Jorge Lorenzo's huge engine blow-up during qualifying at the Sachsenring showed the extent to which manufacturers are finding the limits with engine life, but Yamaha's problems are nothing compared to Suzuki's. The Rizla Suzuki riders are heading rapidly towards the end of their allocation of six engines to last the season, with Alvaro Bautista already having taken his 5th engine so far, while Loris Capirossi is nearing that moment very quickly. After just 8 of the 18 races, it is clear that there is no way that Suzuki is going to make it through to the end of the season without taking a penalty.
According to Motorcycle News' Matt Birt, the pressure on Suzuki is about to be eased. MCN is reporting that the manufacturers have agreed to give Suzuki an extra three engines per rider, to ensure they make it to the end of the year without incurring a penalty. To take such a penalty once - starting from pit lane 10 seconds after the rest of the field have started - might have been overlooked, but Suzuki was on schedule to have one of their riders starting from pit lane almost every race from Indianapolis onwards. With an allocation of nine engines instead of six, MotoGP's smallest and least well-funded factory has a chance to make it to Valencia without being forced to use engines outside of the imposed limits.
The search for a replacement MotoGP rider, which seemed so difficult for Valentino Rossi and Hiroshi Aoyama, has not been so complicated for Randy de Puniet's replacement, it seems. Last night, we reported on rumors that Roger Lee Hayden was to replace the Frenchman on the LCR Honda at Laguna Seca, and this morning, it appears that the news has been confirmed. The extremely well-connected Italian site GPOne.com is reporting that the the youngest of the three Hayden brothers has been confirmed as De Puniet's replacement for the Red Bull US GP in Monterey.

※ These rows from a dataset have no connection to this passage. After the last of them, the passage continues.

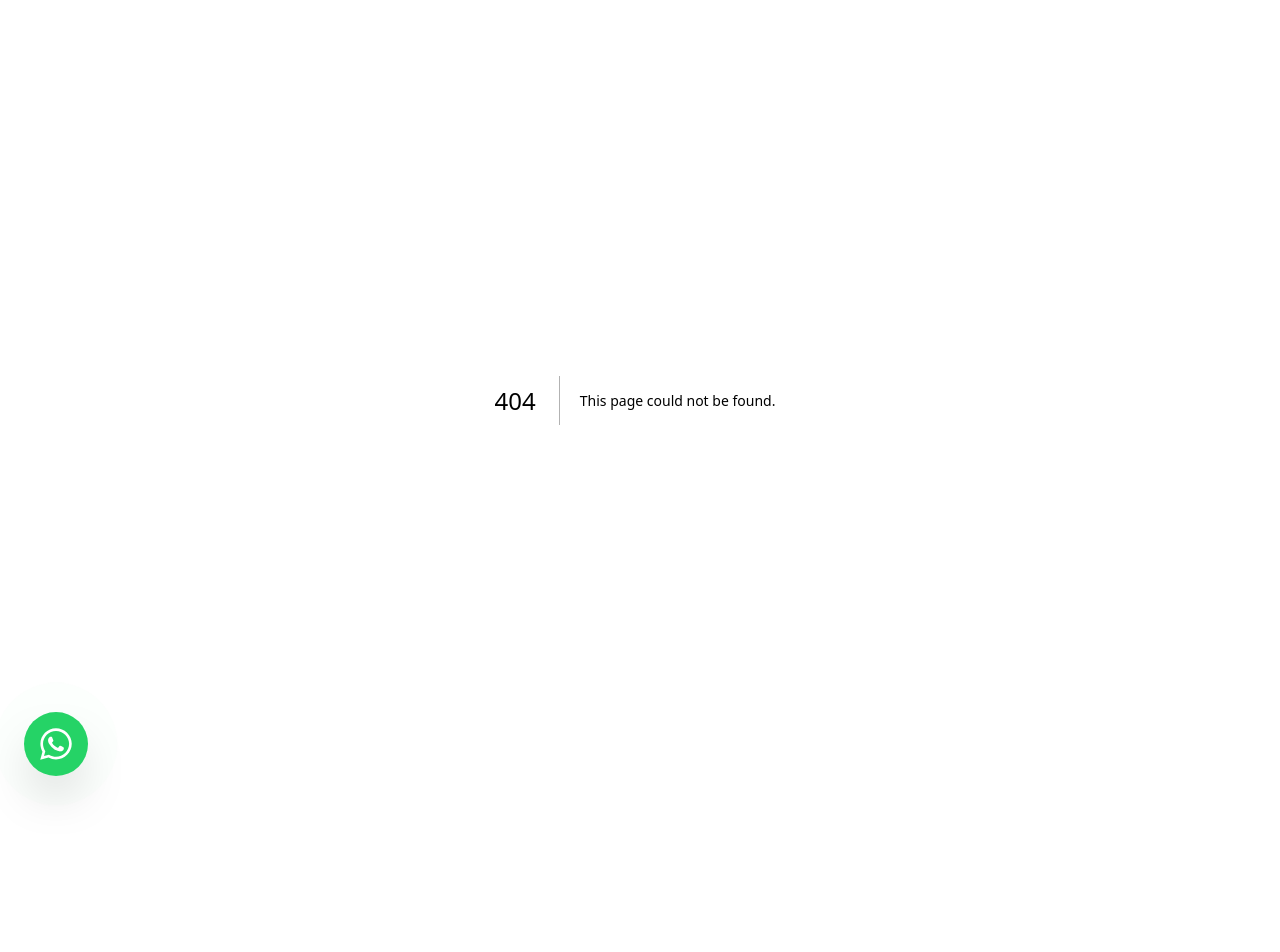
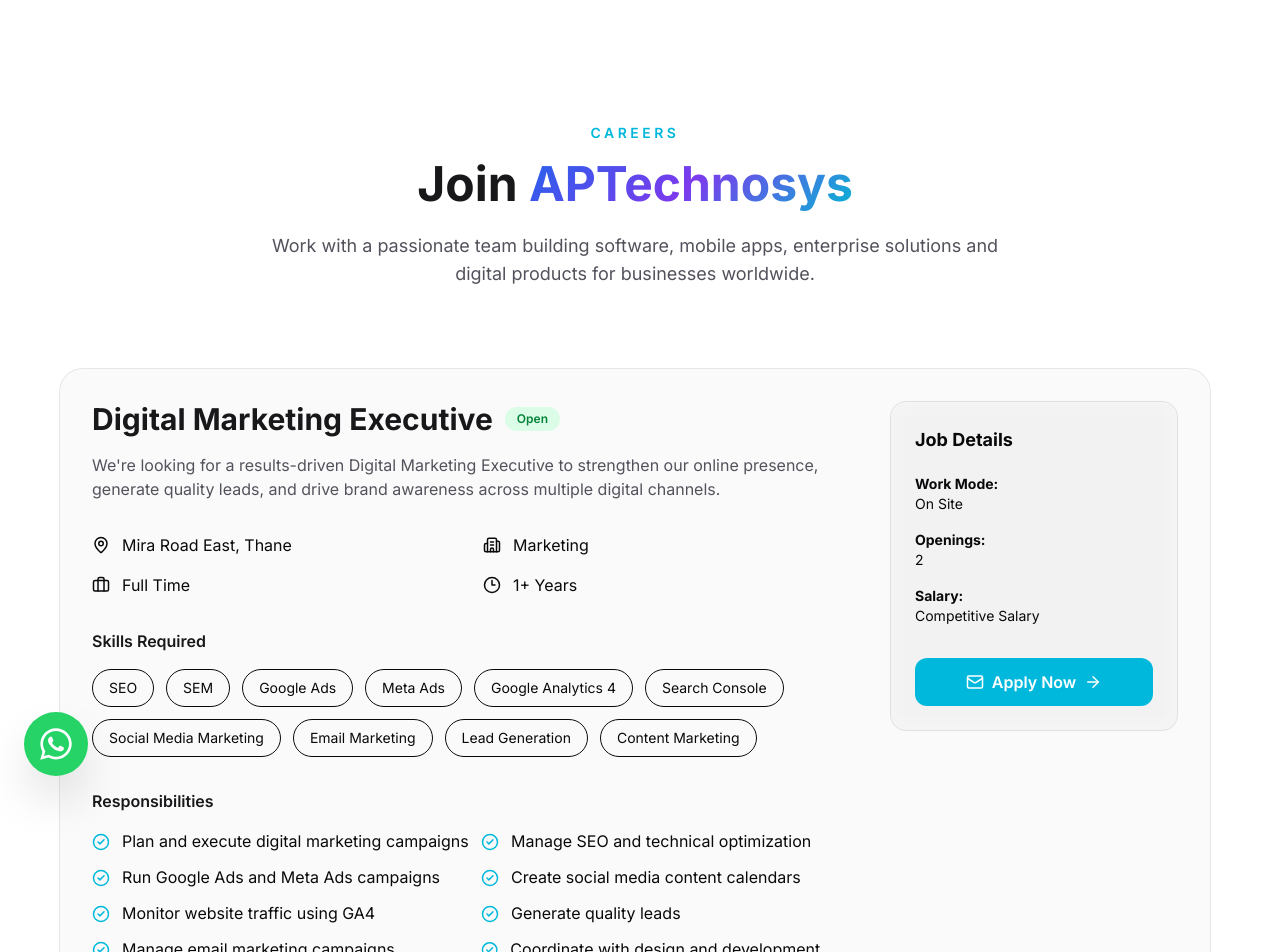
Before and after one commit to aptechnosys/WebsiteAptechnosys, a Next.js app: page /careers in a window 1280 px wide. Before the commit this address had no page. Shown: the top 952 px of the page. Before the commit the page ends 800 px from the top, so only its background shows below. Built offline with nearby package versions, Linux system fonts and the light colour scheme.

Commit message:
published Career page

```diff
--- /dev/null
+++ b/app/careers/page.jsx
@@ -0,0 +1,190 @@
+"use client";
+
+import { jobs } from "@/data/jobs";
+import {
+  Briefcase,
+  MapPin,
+  Clock3,
+  Building2,
+  Mail,
+  ArrowRight,
+  CheckCircle2,
+} from "lucide-react";
+
+export default function CareersPage() {
+  return (
+    <section className="section-padding bg-white dark:bg-[#09090b]">
+      <div className="container-custom">
+
+        {/* Hero */}
+
+        <div className="text-center max-w-3xl mx-auto mb-20">
+
+          <span className="text-cyan-500 uppercase tracking-[0.25em] text-sm font-semibold">
+            Careers
+          </span>
+
+          <h1 className="mt-4 text-5xl font-bold text-zinc-900 dark:text-white">
+            Join <span className="text-gradient">APTechnosys</span>
+          </h1>
+
+          <p className="mt-6 text-lg text-zinc-600 dark:text-zinc-400">
+            Work with a passionate team building software, mobile apps,
+            enterprise solutions and digital products for businesses worldwide.
+          </p>
+        </div>
+
+        {/* Jobs */}
+
+        <div className="space-y-8">
+
+          {jobs.map((job) => (
+
+            <div
+              key={job.id}
+              className="glass rounded-3xl border border-zinc-900/10 dark:border-white/10 p-8"
+            >
+
+              <div className="flex flex-col lg:flex-row lg:justify-between gap-8">
+
+                <div className="flex-1">
+
+                  <div className="flex items-center gap-3 mb-4">
+
+                    <h2 className="text-3xl font-bold text-zinc-900 dark:text-white">
+                      {job.title}
+                    </h2>
+
+                    <span className="rounded-full bg-green-100 text-green-700 px-3 py-1 text-xs font-semibold">
+                      {job.status}
+                    </span>
+
+                  </div>
+
+                  <p className="text-zinc-600 dark:text-zinc-400 mb-8">
+                    {job.description}
+                  </p>
+
+                  <div className="grid md:grid-cols-2 gap-4 mb-8">
+
+                    <div className="flex items-center gap-3">
+                      <MapPin size={18} />
+                      {job.location}
+                    </div>
+
+                    <div className="flex items-center gap-3">
+                      <Building2 size={18} />
+                      {job.department}
+                    </div>
+
+                    <div className="flex items-center gap-3">
+                      <Briefcase size={18} />
+                      {job.employmentType}
+                    </div>
+
+                    <div className="flex items-center gap-3">
+                      <Clock3 size={18} />
+                      {job.experience}
+                    </div>
+
+                  </div>
+
+                  <h3 className="font-semibold mb-4 text-zinc-900 dark:text-white">
+                    Skills Required
+                  </h3>
+
+                  <div className="flex flex-wrap gap-3 mb-8">
+
+                    {job.skills.map((skill) => (
+
+                      <span
+                        key={skill}
+                        className="rounded-full border px-4 py-2 text-sm"
+                      >
+                        {skill}
+                      </span>
+
+                    ))}
+
+                  </div>
+
+                  <h3 className="font-semibold mb-4 text-zinc-900 dark:text-white">
+                    Responsibilities
+                  </h3>
+
+                  <div className="grid md:grid-cols-2 gap-3">
+
+                    {job.responsibilities.map((item) => (
+
+                      <div
+                        key={item}
+                        className="flex items-start gap-3"
+                      >
+
+                        <CheckCircle2
+                          className="text-cyan-500 mt-1"
+                          size={18}
+                        />
+
+                        <span>{item}</span>
+
+                      </div>
+
+                    ))}
+
+                  </div>
+
+                </div>
+
+                <div className="lg:w-72">
+
+                  <div className="glass rounded-2xl p-6 border">
+
+                    <h3 className="font-bold text-lg mb-5">
+                      Job Details
+                    </h3>
+
+                    <div className="space-y-4 text-sm">
+
+                      <p>
+                        <strong>Work Mode:</strong><br />
+                        {job.workMode}
+                      </p>
+
+                      <p>
+                        <strong>Openings:</strong><br />
+                        {job.openings}
+                      </p>
+
+                      <p>
+                        <strong>Salary:</strong><br />
+                        {job.salary}
+                      </p>
+
+                    </div>
+
+                    <a
+                      href={`mailto:${job.applyEmail}?subject=Application for ${job.title}`}
+                      className="mt-8 inline-flex items-center justify-center gap-2 w-full rounded-xl bg-cyan-500 hover:bg-cyan-600 text-white py-3 font-semibold transition"
+                    >
+                      <Mail size={18} />
+                      Apply Now
+                      <ArrowRight size={18} />
+                    </a>
+
+                  </div>
+
+                </div>
+
+              </div>
+
+            </div>
+
+          ))}
+
+        </div>
+
+      </div>
+    </section>
+  );
+}
--- a/components/Navbar.jsx
+++ b/components/Navbar.jsx
@@ -9,7 +9,8 @@
   { label: "Services", href: "#services" },
   { label: "Projects", href: "#projects" },
   { label: "Process", href: "#process" },
-  { label: "About", href: "#tech" },
+  { label: "About Us", href: "#tech" },
+  { label: "Careers", href: "/careers" },
   { label: "FAQ", href: "#faq" },
 ]
 
--- a/components/TechStack.jsx
+++ b/components/TechStack.jsx
@@ -30,8 +30,12 @@
               <div className="space-y-3">
                 {techs.map((tech) => (
                   <div key={tech.name} className="flex items-center gap-3 group">
-                    <div className="w-8 h-8 rounded-lg bg-zinc-900/5 dark:bg-white/5 border border-zinc-900/[0.08] dark:border-white/[0.08] flex items-center justify-center text-xs font-mono text-zinc-600 dark:text-zinc-400 group-hover:border-zinc-900/20 dark:group-hover:border-white/20 group-hover:bg-zinc-900/10 dark:group-hover:bg-white/10 transition-all duration-200 flex-shrink-0">
-                      {tech.icon}
+                    <div className="w-8 h-8 rounded-lg bg-zinc-900/5 dark:bg-white/5 border border-zinc-900/[0.08] dark:border-white/[0.08] flex items-center justify-center text-xs text-zinc-600 dark:text-zinc-400 group-hover:border-zinc-900/20 dark:group-hover:border-white/20 group-hover:bg-zinc-900/10 dark:group-hover:bg-white/10 transition-all duration-200 flex-shrink-0">
+                      {typeof tech.icon === "function" ? (
+                        <tech.icon className="w-5 h-5" />
+                      ) : (
+                        tech.icon
+                      )}
                     </div>
                     <span className="text-zinc-700 dark:text-zinc-300 text-sm font-medium group-hover:text-zinc-900 dark:group-hover:text-white transition-colors">
                       {tech.name}
--- /dev/null
+++ b/data/jobs.js
@@ -0,0 +1,62 @@
+export const jobs = [
+  {
+    id: 1,
+    title: "Digital Marketing Executive",
+    department: "Marketing",
+    location: "Mira Road East, Thane",
+    workMode: "On Site",
+    employmentType: "Full Time",
+    experience: "1+ Years",
+    openings: 2,
+    salary: "Competitive Salary",
+
+    status: "Open",
+
+    description:
+      "We're looking for a results-driven Digital Marketing Executive to strengthen our online presence, generate quality leads, and drive brand awareness across multiple digital channels.",
+
+    skills: [
+      "SEO",
+      "SEM",
+      "Google Ads",
+      "Meta Ads",
+      "Google Analytics 4",
+      "Search Console",
+      "Social Media Marketing",
+      "Email Marketing",
+      "Lead Generation",
+      "Content Marketing",
+    ],
+
+    responsibilities: [
+      "Plan and execute digital marketing campaigns",
+      "Manage SEO and technical optimization",
+      "Run Google Ads and Meta Ads campaigns",
+      "Create social media content calendars",
+      "Monitor website traffic using GA4",
+      "Generate quality leads",
+      "Manage email marketing campaigns",
+      "Coordinate with design and development teams",
+      "Perform competitor research",
+      "Prepare monthly marketing reports",
+    ],
+
+    qualifications: [
+      "Bachelor's degree in Marketing, Business, Communications or related field",
+      "2–5 years of Digital Marketing experience",
+      "Google Ads & Analytics certifications preferred",
+      "Experience in IT or Software industry is an advantage",
+    ],
+
+    benefits: [
+      "Competitive Salary",
+      "Performance Incentives",
+      "Professional Growth",
+      "Certification Support",
+      "Collaborative Environment",
+      "Career Advancement",
+    ],
+
+    applyEmail: "support@aptechnosys.com",
+  },
+];
--- a/data/site.js
+++ b/data/site.js
@@ -1,3 +1,26 @@
+import { FaAws } from "react-icons/fa";
+import {
+  SiNextdotjs,
+  SiReact,
+  SiJavascript,
+  SiTailwindcss,
+  SiFramer,
+  SiFlutter,
+  SiSwift,
+  SiNodedotjs,
+  SiExpress,
+  SiLaravel,
+  SiDart,
+  SiMongodb,
+  SiPostgresql,
+  SiMysql,
+  SiSupabase,
+  SiRedis,
+  SiVercel,
+  SiDocker,
+  SiRender,
+  SiGraphql,
+} from "react-icons/si";
 export const stats = [
   { value: 50, suffix: "+", label: "Projects Delivered" },
   { value: 35, suffix: "+", label: "Happy Clients" },
@@ -280,29 +303,38 @@
 ]
 
 export const techStack = {
-  Frontend: [
-    { name: "Next.js", icon: "▲" },
-    { name: "React", icon: "⚛" },
-    { name: "JavaScript", icon: "JS" },
-    { name: "Tailwind CSS", icon: "🎨" },
-    { name: "Framer Motion", icon: "✦" },
+ Frontend: [
+  { name: "Next.js", icon: SiNextdotjs },
+  { name: "React", icon: SiReact },
+  { name: "JavaScript", icon: SiJavascript },
+  { name: "Tailwind CSS", icon: SiTailwindcss },
+  { name: "Framer Motion", icon: SiFramer },
+  { name: "Flutter", icon: SiFlutter },
+  { name: "Swift", icon: SiSwift },
+],
+  Backend: [
+    { name: "Node.js", icon: SiNodedotjs },
+    { name: "Express", icon: SiExpress },
+    { name: "Laravel", icon: SiLaravel },
+    { name: "Dart", icon: SiDart },
+    { name: "REST APIs", icon: "🔌" },
+    { name: "GraphQL", icon: SiGraphql },
   ],
-  Backend: [
-    { name: "Node.js", icon: "⬡" },
-    { name: "Express", icon: "Ex" },
-    { name: "REST APIs", icon: "🔌" },
-    { name: "GraphQL", icon: "◈" },
+
+   Database: [
+    { name: "MongoDB", icon: SiMongodb },
+    { name: "PostgreSQL", icon: SiPostgresql },
+    { name: "MySQL", icon: SiMysql },
+    { name: "Supabase", icon: SiSupabase },
+    { name: "Redis", icon: SiRedis },
   ],
-  Database: [
-    { name: "MongoDB", icon: "🍃" },
-    { name: "PostgreSQL", icon: "🐘" },
-    { name: "Redis", icon: "⚡" },
-  ],
+
   Cloud: [
-    { name: "AWS", icon: "☁" },
-    { name: "Vercel", icon: "▲" },
+    { name: "AWS", icon: FaAws },
+    { name: "Vercel", icon: SiVercel },
     { name: "Railway", icon: "🚂" },
-    { name: "Docker", icon: "🐳" },
+    { name: "Render", icon: SiRender },
+    { name: "Docker", icon: SiDocker },
   ],
 }
 
```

Hayden was an obvious choice to replace De Puniet at Laguna, as he had several key factors working in his favor. Firstly, he has experience on a MotoGP bike, although that experience is from 2007, when he rode a wildcard Kawasaki at Laguna, finishing 10th on his first time on the bike. Secondly, and perhaps more importantly, Roger Lee knows Laguna Seca like the back of his hand, having ridden it in the AMA for so many years. This is a crucial factor in selecting the American, as any former 250 or current Moto2 riders drafted in are unlikely ever to have seen the track, as the junior classes have never accompanied MotoGP to California since the series returned there in 2005, for reasons of cost.
Randy de Puniet's crash and subsequent collision at the Sachsenring reduced the already threatened MotoGP grid from 17 to 16. The LCR Honda rider suffered a fractured tibia and fibula in the incident, and is clearly incapable of riding at next weekend's US GP at Laguna Seca. And so the search for a substitute is on.
But as the drama surrounding finding a replacement for Valentino Rossi and Hiroshi Aoyama so amply demonstrated, finding someone to ride the MotoGP bikes is extremely difficult. Finding a rider who also understands the unique character of Laguna Seca and has experience on a MotoGP bike is even more rare.
Yet such a rider exists: Roger Lee Hayden rode a wildcard Kawasaki at the 2007 US GP, scoring an impressive 10th place on the bike. And so according to both Cycle News and Superbikeplanet.com, Roger Lee is being given serious consideration as the replacement for the injured De Puniet. The reports indicate that Hayden has been given clearance by his Pedercini Kawasaki World Superbike team to take the ride if he wishes. And certainly, the younger Hayden is a common site in the MotoGP paddock, often visiting races to watch his older brother Nicky.